[PROVIDED RECORDS Boundary: Start]
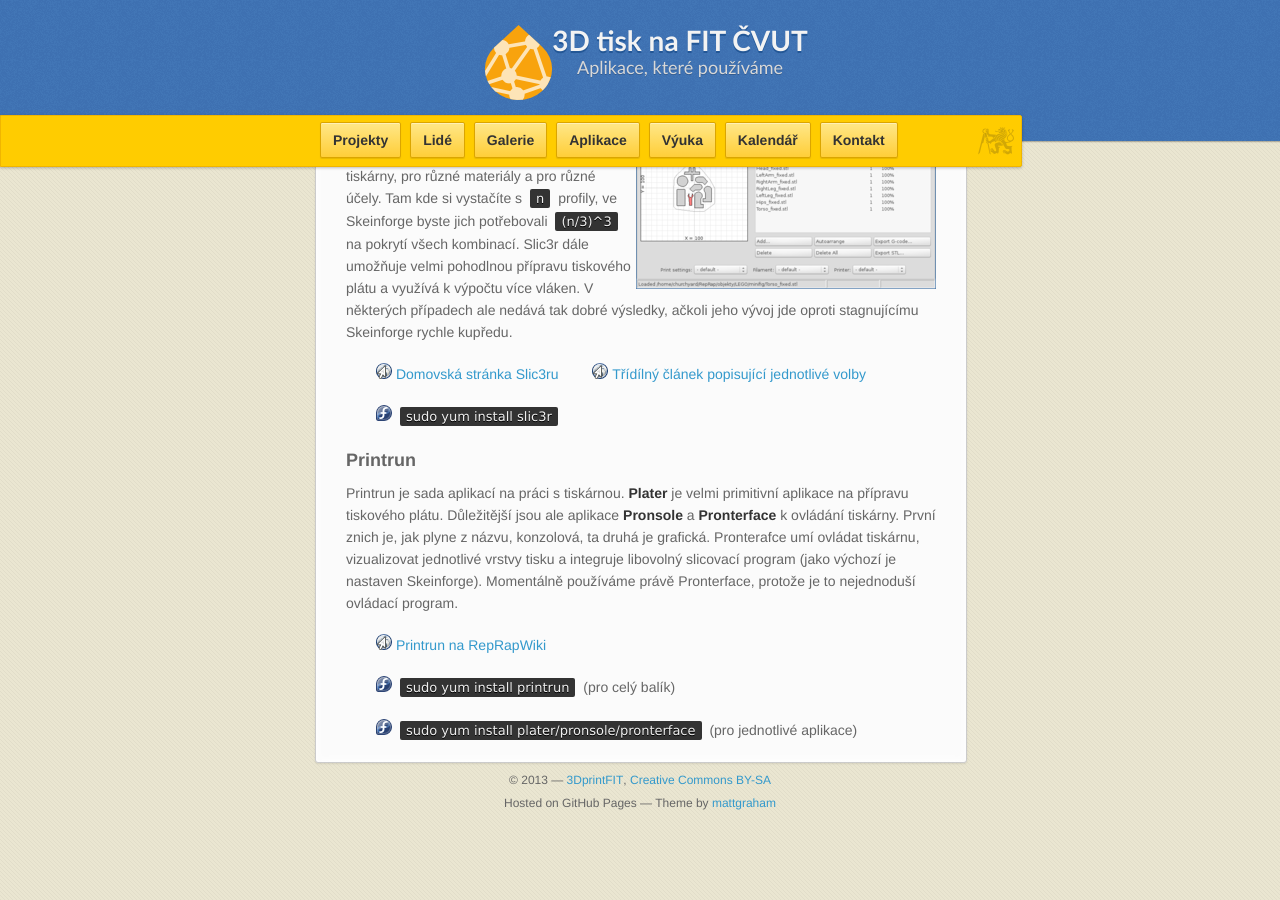
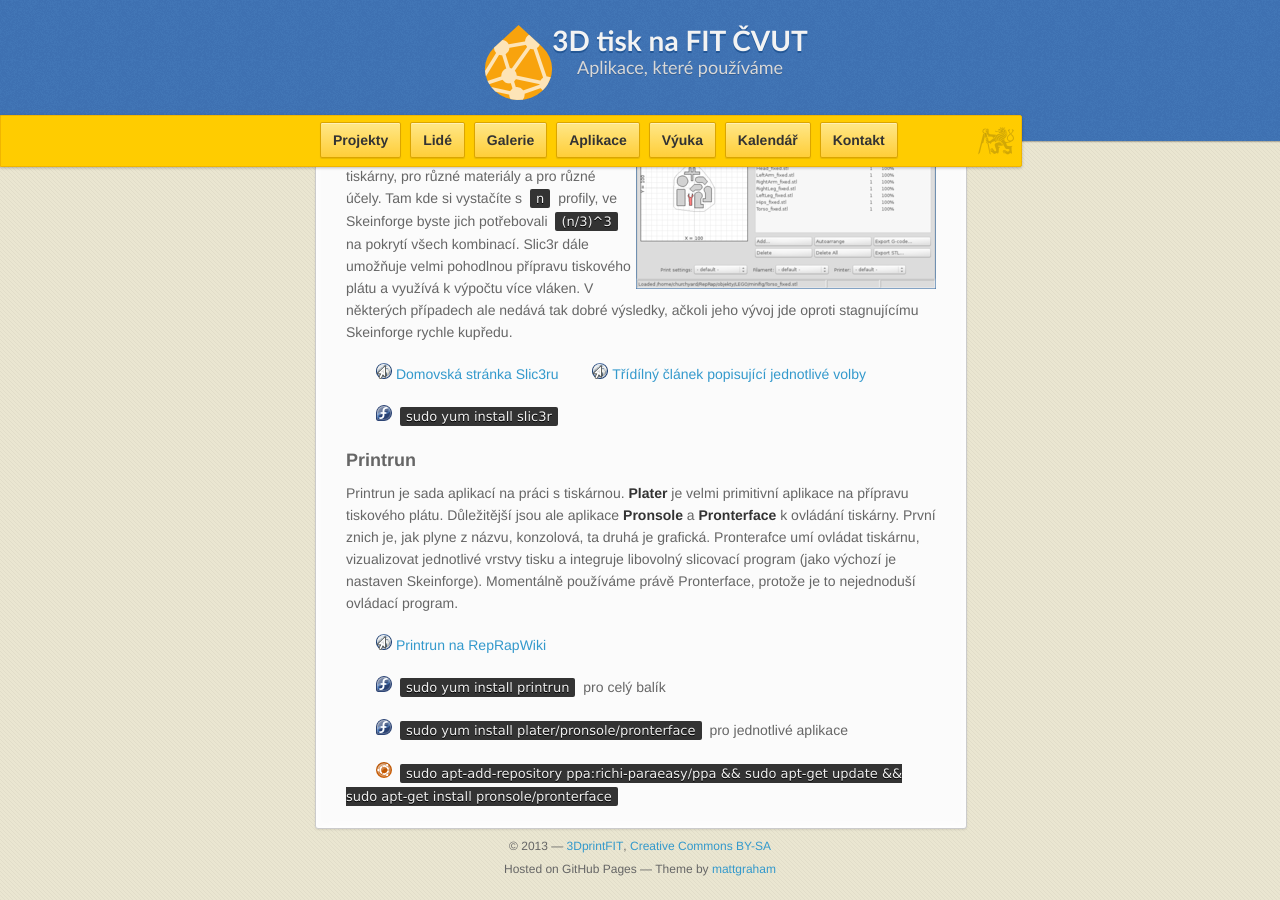
Before and after one commit to 3DprintFIT/3dprintfit.github.com, a Jekyll site: the page built from aplikace.md, in a window 1280 px wide and 900 px high, scrolled down 1507 px. Built offline with Jekyll 4.4.1, drawn with Linux system fonts in a browser that asks for light colours; nearby versions of some CDN libraries; before the commit the page ends 2341 px from its top, so only the background shows below that.

Commit message:
Added Printrun Ubuntu info

```diff
--- a/aplikace.md
+++ b/aplikace.md
@@ -57,6 +57,8 @@
 
 {{ site.icons.web }} [Printrun na RepRapWiki](http://reprap.org/wiki/Printrun)
 
-{{ site.icons.fedora }} `sudo yum install printrun` (pro celý balík)
+{{ site.icons.fedora }} `sudo yum install printrun` pro celý balík
 
-{{ site.icons.fedora }} `sudo yum install plater/pronsole/pronterface` (pro jednotlivé aplikace)
+{{ site.icons.fedora }} `sudo yum install plater/pronsole/pronterface` pro jednotlivé aplikace
+
+{{ site.icons.ubuntu }} `sudo apt-add-repository ppa:richi-paraeasy/ppa && sudo apt-get update && sudo apt-get install pronsole/pronterface`
```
[PROVIDED RECORDS Boundary: End]
**WHAT IS BEING ASKED**
Copy out each line of the data where the string "plater" appears.

**ANSWER**
-{{ site.icons.fedora }} `sudo yum install plater/pronsole/pronterface` (pro jednotlivé aplikace)
+{{ site.icons.fedora }} `sudo yum install plater/pronsole/pronterface` pro jednotlivé aplikace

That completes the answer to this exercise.